“The real issue to focus on is that rising interest rates are a reflection of a better economy,” Kostin said in a Bloomberg Television interview from New York. “The best strategy right now would be here, in the U.S., from now until the end of the year.”

The Stoxx 600 climbed for a fourth day, as two shares advanced for every one that declined. EON SE jumped 3 percent after Germany’s biggest utility beat analyst earnings estimates. GAM Holding AG, the Swiss asset manager that split from Julius Baer Group Ltd. almost four years ago, rallied 9.7 percent as profit more than tripled.

The yen depreciated 1.3 percent to 98.16 per dollar and 1 percent per euro, the most in eight weeks. Europe’s shared currency slipped 0.3 percent to $1.3264.

Gold futures for December delivery fell 1 percent to $1,320.50 an ounce on the Comex in New York, after advancing 4 percent in the previous four sessions. The commodity has slumped 21 percent this year.

Crude advanced for a third day, with West Texas Intermediate rising 0.7 percent to $106.83 a barrel, as German investor confidence and U.S. retail sales bolstered optimism that economic growth and energy demand will accelerate.

Europe Yields

Germany’s benchmark 10-year bund yield gained 11 basis points to 1.81 percent. Spain’s yield spread over Germany fell nine basis points to 269 basis points after reaching 265, the tightest since August 2011.

The cost of insuring against losses on corporate bonds declined, with the Markit iTraxx Europe Index of credit-default swaps on 125 investment-grade companies decreasing 1 basis point to 94.7 basis points. High-yield (BEUH) corporate bonds rose for a 12th day in Europe, the longest stretch of gains since April, pushing borrowing costs down to the lowest in more than two months.

The MSCI Emerging Markets Index climbed 0.8 percent, advancing for a fourth day in the longest rally in almost four weeks. The Hang Seng China Enterprises Index jumped 2.6 percent to a two-month high. Russia’s Micex Index climbed 1.4 percent and India’s Sensex gained 1.5 percent.
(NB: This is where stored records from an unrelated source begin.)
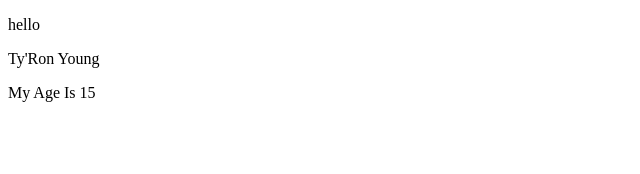
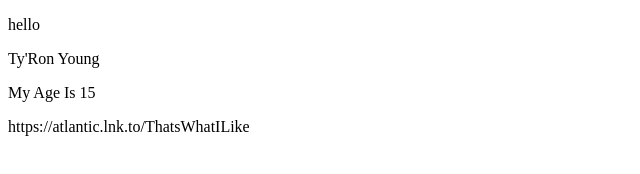
Before and after one commit to krazytee/krazytee.github.io, a plain HTML site: page index.html in a window 1280 px wide. Shown: the whole page, without its empty margins (0-640 px from the left). Drawn offline with Linux system fonts and the light colour scheme.

Commit message:
krazytee

```diff
--- a/index.html
+++ b/index.html
@@ -11,7 +11,7 @@
 
      <p>My Age Is 15</p>
 
-
+      <p>https://atlantic.lnk.to/ThatsWhatILike</p>
 
 
 
```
Benchmark gauges in South Korea, Taiwan, Indonesia, Thailand and the Philippines increased at least 1 percent.

To contact the reporters on this story: Lu Wang in New York at lwang8@bloomberg.net; Nick Taborek in New York at ntaborek@bloomberg.net

To contact the editor responsible for this story: Lynn Thomasson at lthomasson@bloomberg.net

Bloomberg reserves the right to edit or remove comments but is under no obligation to do so, or to explain individual moderation decisions.

Please enable JavaScript to view the comments powered by Disqus.